Your instructions -> With pictures removed, output every record below exactly as written.
== Input data
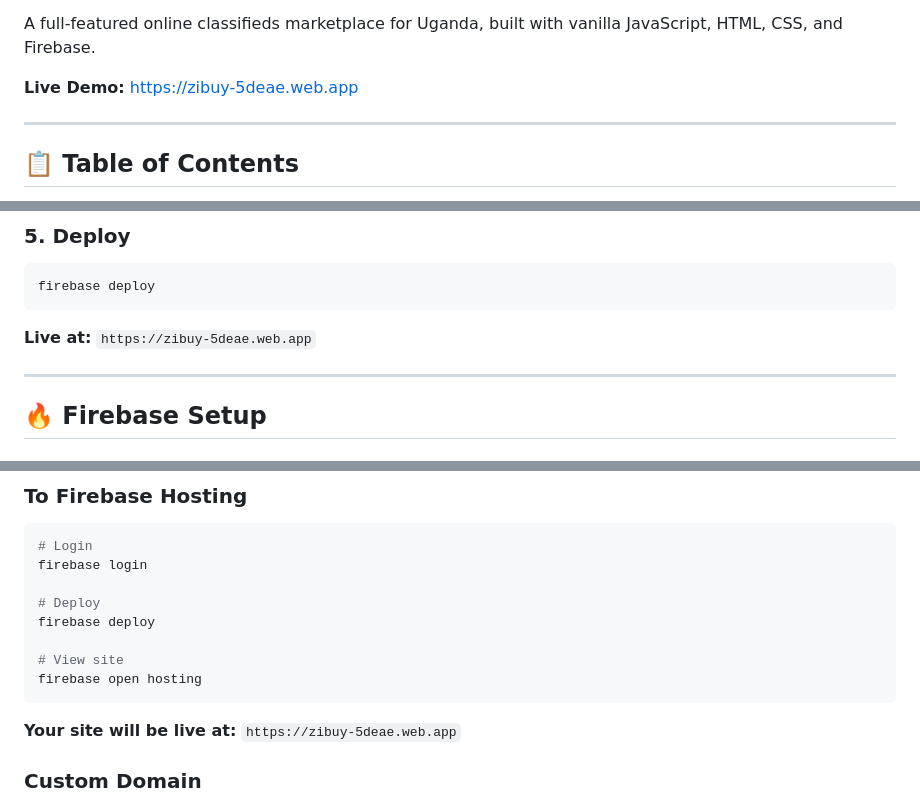
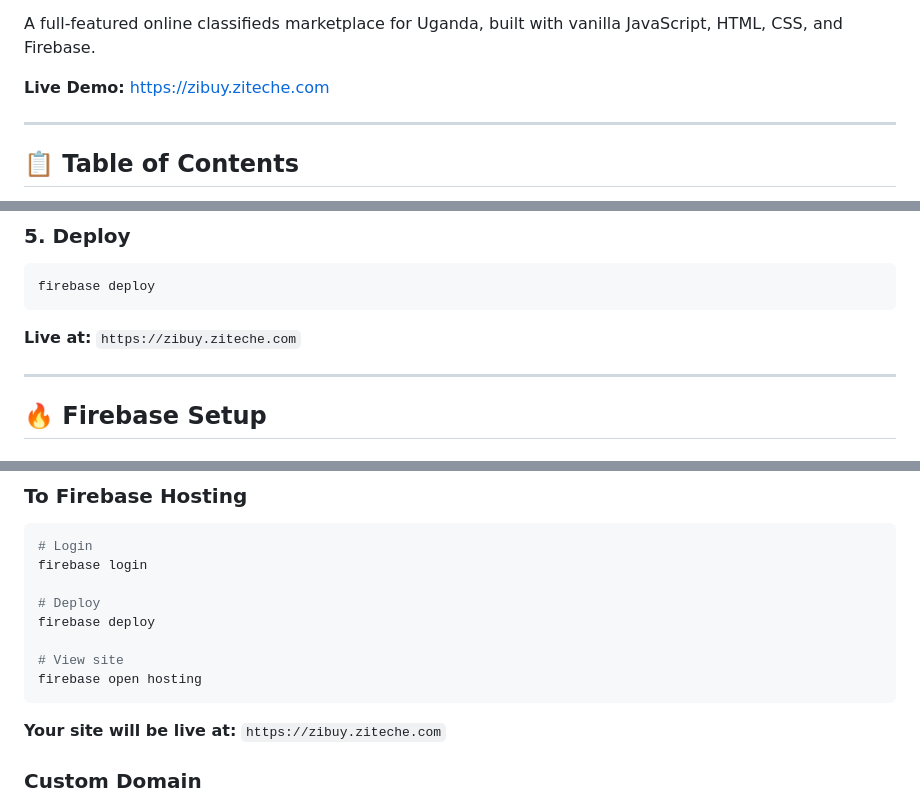
Before and after one commit to swaibuziraye24/ZiBuy, a Markdown page: public/README.md, 3 parts joined by grey strips. GitHub-like rendering.

````diff
--- a/public/README.md
+++ b/public/README.md
@@ -2,7 +2,7 @@ ZiBuy — Uganda Classifieds Marketplace
 
 A full-featured online classifieds marketplace for Uganda, built with vanilla JavaScript, HTML, CSS, and Firebase.
 
-**Live Demo:** https://zibuy-5deae.web.app
+**Live Demo:** https://zibuy.ziteche.com
 
 ---
 
@@ -157,7 +157,7 @@ firebase init hosting
 firebase deploy
 ```
 
-**Live at:** `https://zibuy-5deae.web.app`
+**Live at:** `https://zibuy.ziteche.com`
 
 ---
 
@@ -289,7 +289,7 @@ firebase deploy
 firebase open hosting
 ```
 
-**Your site will be live at:** `https://zibuy-5deae.web.app`
+**Your site will be live at:** `https://zibuy.ziteche.com`
 
 ### Custom Domain
 
````
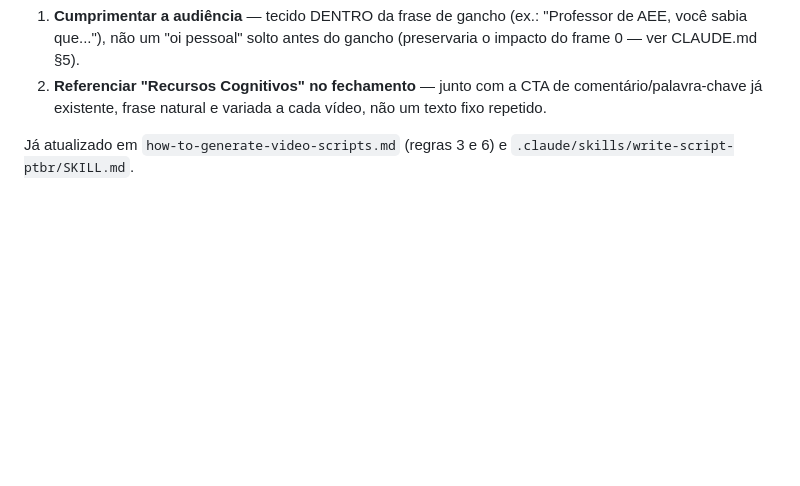
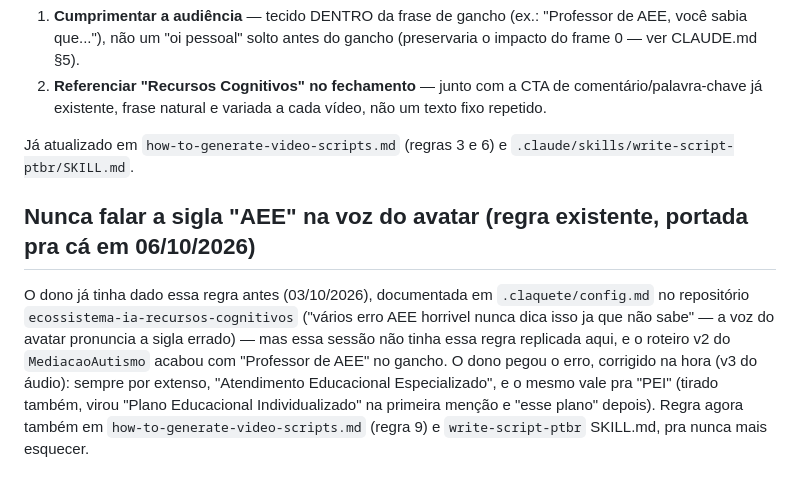
Before and after one commit to ariliosilvajunior/maestro-video-generator, a Markdown page: NOTAS_DONO.md, the part around the change. GitHub-like rendering; blank space fills up the shorter version.

```diff
--- a/NOTAS_DONO.md
+++ b/NOTAS_DONO.md
@@ -111,3 +111,14 @@ todo roteiro deve:
 
 Já atualizado em `how-to-generate-video-scripts.md` (regras 3 e 6) e
 `.claude/skills/write-script-ptbr/SKILL.md`.
+
+## Nunca falar a sigla "AEE" na voz do avatar (regra existente, portada pra cá em 06/10/2026)
+
+O dono já tinha dado essa regra antes (03/10/2026), documentada em `.claquete/config.md` no
+repositório `ecossistema-ia-recursos-cognitivos` ("vários erro AEE horrivel nunca dica isso ja que
+não sabe" — a voz do avatar pronuncia a sigla errado) — mas essa sessão não tinha essa regra
+replicada aqui, e o roteiro v2 do `MediacaoAutismo` acabou com "Professor de AEE" no gancho. O dono
+pegou o erro, corrigido na hora (v3 do áudio): sempre por extenso, "Atendimento Educacional
+Especializado", e o mesmo vale pra "PEI" (tirado também, virou "Plano Educacional Individualizado"
+na primeira menção e "esse plano" depois). Regra agora também em `how-to-generate-video-scripts.md`
+(regra 9) e `write-script-ptbr` SKILL.md, pra nunca mais esquecer.
```
Also changed, not shown: how-to-generate-video-scripts.md (+9 -1 lines), 1 other file.
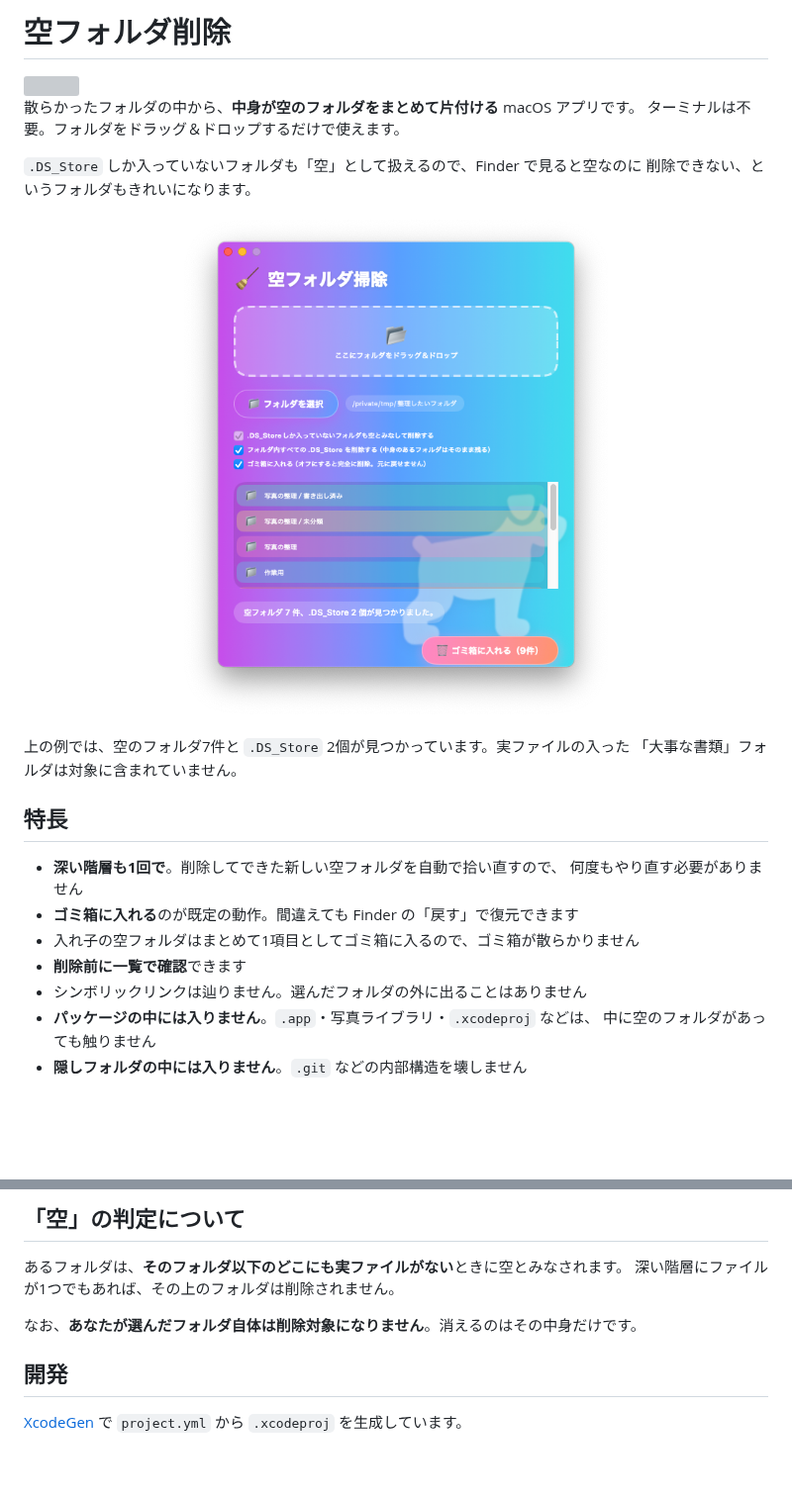
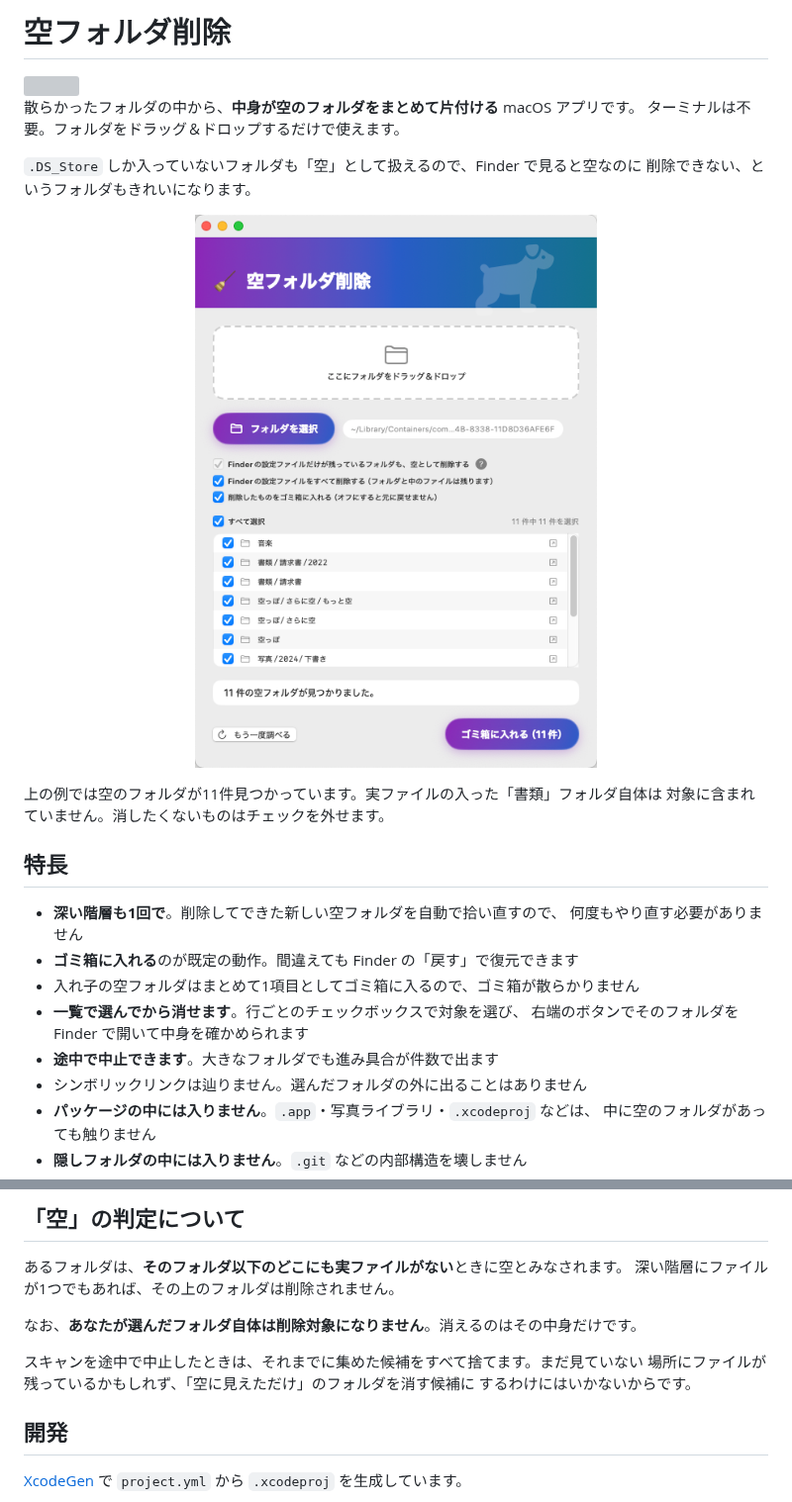
Before and after one commit to Ryuuji-sakura/EmptyFolderCleaner, a Markdown page: README.md, 2 parts joined by grey strips. Shown at 99% size. Rendered like a GitHub page; pictures changed too: docs/screenshot.png; blank space fills up the shorter version; grey boxes are pictures that could not be loaded.

```diff
--- a/README.md
+++ b/README.md
@@ -12,8 +12,8 @@
   <img src="docs/screenshot.png" width="440" alt="空フォルダ削除のウィンドウ。見つかった空フォルダが一覧表示されている">
 </p>
 
-上の例では、空のフォルダ7件と `.DS_Store` 2個が見つかっています。実ファイルの入った
-「大事な書類」フォルダは対象に含まれていません。
+上の例では空のフォルダが11件見つかっています。実ファイルの入った「書類」フォルダ自体は
+対象に含まれていません。消したくないものはチェックを外せます。
 
 ## 特長
 
@@ -21,7 +21,9 @@
   何度もやり直す必要がありません
 - **ゴミ箱に入れる**のが既定の動作。間違えても Finder の「戻す」で復元できます
 - 入れ子の空フォルダはまとめて1項目としてゴミ箱に入るので、ゴミ箱が散らかりません
-- **削除前に一覧で確認**できます
+- **一覧で選んでから消せます**。行ごとのチェックボックスで対象を選び、
+  右端のボタンでそのフォルダを Finder で開いて中身を確かめられます
+- **途中で中止できます**。大きなフォルダでも進み具合が件数で出ます
 - シンボリックリンクは辿りません。選んだフォルダの外に出ることはありません
 - **パッケージの中には入りません**。`.app`・写真ライブラリ・`.xcodeproj` などは、
   中に空のフォルダがあっても触りません
@@ -70,6 +85,10 @@
 深い階層にファイルが1つでもあれば、その上のフォルダは削除されません。
 
 なお、**あなたが選んだフォルダ自体は削除対象になりません**。消えるのはその中身だけです。
+
+スキャンを途中で中止したときは、それまでに集めた候補をすべて捨てます。まだ見ていない
+場所にファイルが残っているかもしれず、「空に見えただけ」のフォルダを消す候補に
+するわけにはいかないからです。
 
 ## 開発
 
```
Also changed, not shown: other parts of README.md (+17 -4 lines), PROGRESS.md (+56 -1 lines), 5 other files.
====
Answer for the task ->
Before and after one commit to swaibuziraye24/ZiBuy, a Markdown page: public/README.md, 3 parts joined by grey strips. GitHub-like rendering.

````diff
--- a/public/README.md
+++ b/public/README.md
@@ -2,7 +2,7 @@ ZiBuy — Uganda Classifieds Marketplace
 
 A full-featured online classifieds marketplace for Uganda, built with vanilla JavaScript, HTML, CSS, and Firebase.
 
-**Live Demo:** https://zibuy-5deae.web.app
+**Live Demo:** https://zibuy.ziteche.com
 
 ---
 
@@ -157,7 +157,7 @@ firebase init hosting
 firebase deploy
 ```
 
-**Live at:** `https://zibuy-5deae.web.app`
+**Live at:** `https://zibuy.ziteche.com`
 
 ---
 
@@ -289,7 +289,7 @@ firebase deploy
 firebase open hosting
 ```
 
-**Your site will be live at:** `https://zibuy-5deae.web.app`
+**Your site will be live at:** `https://zibuy.ziteche.com`
 
 ### Custom Domain
 
````
Before and after one commit to ariliosilvajunior/maestro-video-generator, a Markdown page: NOTAS_DONO.md, the part around the change. GitHub-like rendering; blank space fills up the shorter version.

```diff
--- a/NOTAS_DONO.md
+++ b/NOTAS_DONO.md
@@ -111,3 +111,14 @@ todo roteiro deve:
 
 Já atualizado em `how-to-generate-video-scripts.md` (regras 3 e 6) e
 `.claude/skills/write-script-ptbr/SKILL.md`.
+
+## Nunca falar a sigla "AEE" na voz do avatar (regra existente, portada pra cá em 06/10/2026)
+
+O dono já tinha dado essa regra antes (03/10/2026), documentada em `.claquete/config.md` no
+repositório `ecossistema-ia-recursos-cognitivos` ("vários erro AEE horrivel nunca dica isso ja que
+não sabe" — a voz do avatar pronuncia a sigla errado) — mas essa sessão não tinha essa regra
+replicada aqui, e o roteiro v2 do `MediacaoAutismo` acabou com "Professor de AEE" no gancho. O dono
+pegou o erro, corrigido na hora (v3 do áudio): sempre por extenso, "Atendimento Educacional
+Especializado", e o mesmo vale pra "PEI" (tirado também, virou "Plano Educacional Individualizado"
+na primeira menção e "esse plano" depois). Regra agora também em `how-to-generate-video-scripts.md`
+(regra 9) e `write-script-ptbr` SKILL.md, pra nunca mais esquecer.
```
Also changed, not shown: how-to-generate-video-scripts.md (+9 -1 lines), 1 other file.
Before and after one commit to Ryuuji-sakura/EmptyFolderCleaner, a Markdown page: README.md, 2 parts joined by grey strips. Shown at 99% size. Rendered like a GitHub page; pictures changed too: docs/screenshot.png; blank space fills up the shorter version; grey boxes are pictures that could not be loaded.

```diff
--- a/README.md
+++ b/README.md
@@ -12,8 +12,8 @@
   <img src="docs/screenshot.png" width="440" alt="空フォルダ削除のウィンドウ。見つかった空フォルダが一覧表示されている">
 </p>
 
-上の例では、空のフォルダ7件と `.DS_Store` 2個が見つかっています。実ファイルの入った
-「大事な書類」フォルダは対象に含まれていません。
+上の例では空のフォルダが11件見つかっています。実ファイルの入った「書類」フォルダ自体は
+対象に含まれていません。消したくないものはチェックを外せます。
 
 ## 特長
 
@@ -21,7 +21,9 @@
   何度もやり直す必要がありません
 - **ゴミ箱に入れる**のが既定の動作。間違えても Finder の「戻す」で復元できます
 - 入れ子の空フォルダはまとめて1項目としてゴミ箱に入るので、ゴミ箱が散らかりません
-- **削除前に一覧で確認**できます
+- **一覧で選んでから消せます**。行ごとのチェックボックスで対象を選び、
+  右端のボタンでそのフォルダを Finder で開いて中身を確かめられます
+- **途中で中止できます**。大きなフォルダでも進み具合が件数で出ます
 - シンボリックリンクは辿りません。選んだフォルダの外に出ることはありません
 - **パッケージの中には入りません**。`.app`・写真ライブラリ・`.xcodeproj` などは、
   中に空のフォルダがあっても触りません
@@ -70,6 +85,10 @@
 深い階層にファイルが1つでもあれば、その上のフォルダは削除されません。
 
 なお、**あなたが選んだフォルダ自体は削除対象になりません**。消えるのはその中身だけです。
+
+スキャンを途中で中止したときは、それまでに集めた候補をすべて捨てます。まだ見ていない
+場所にファイルが残っているかもしれず、「空に見えただけ」のフォルダを消す候補に
+するわけにはいかないからです。
 
 ## 開発
 
```
Also changed, not shown: other parts of README.md (+17 -4 lines), PROGRESS.md (+56 -1 lines), 5 other files.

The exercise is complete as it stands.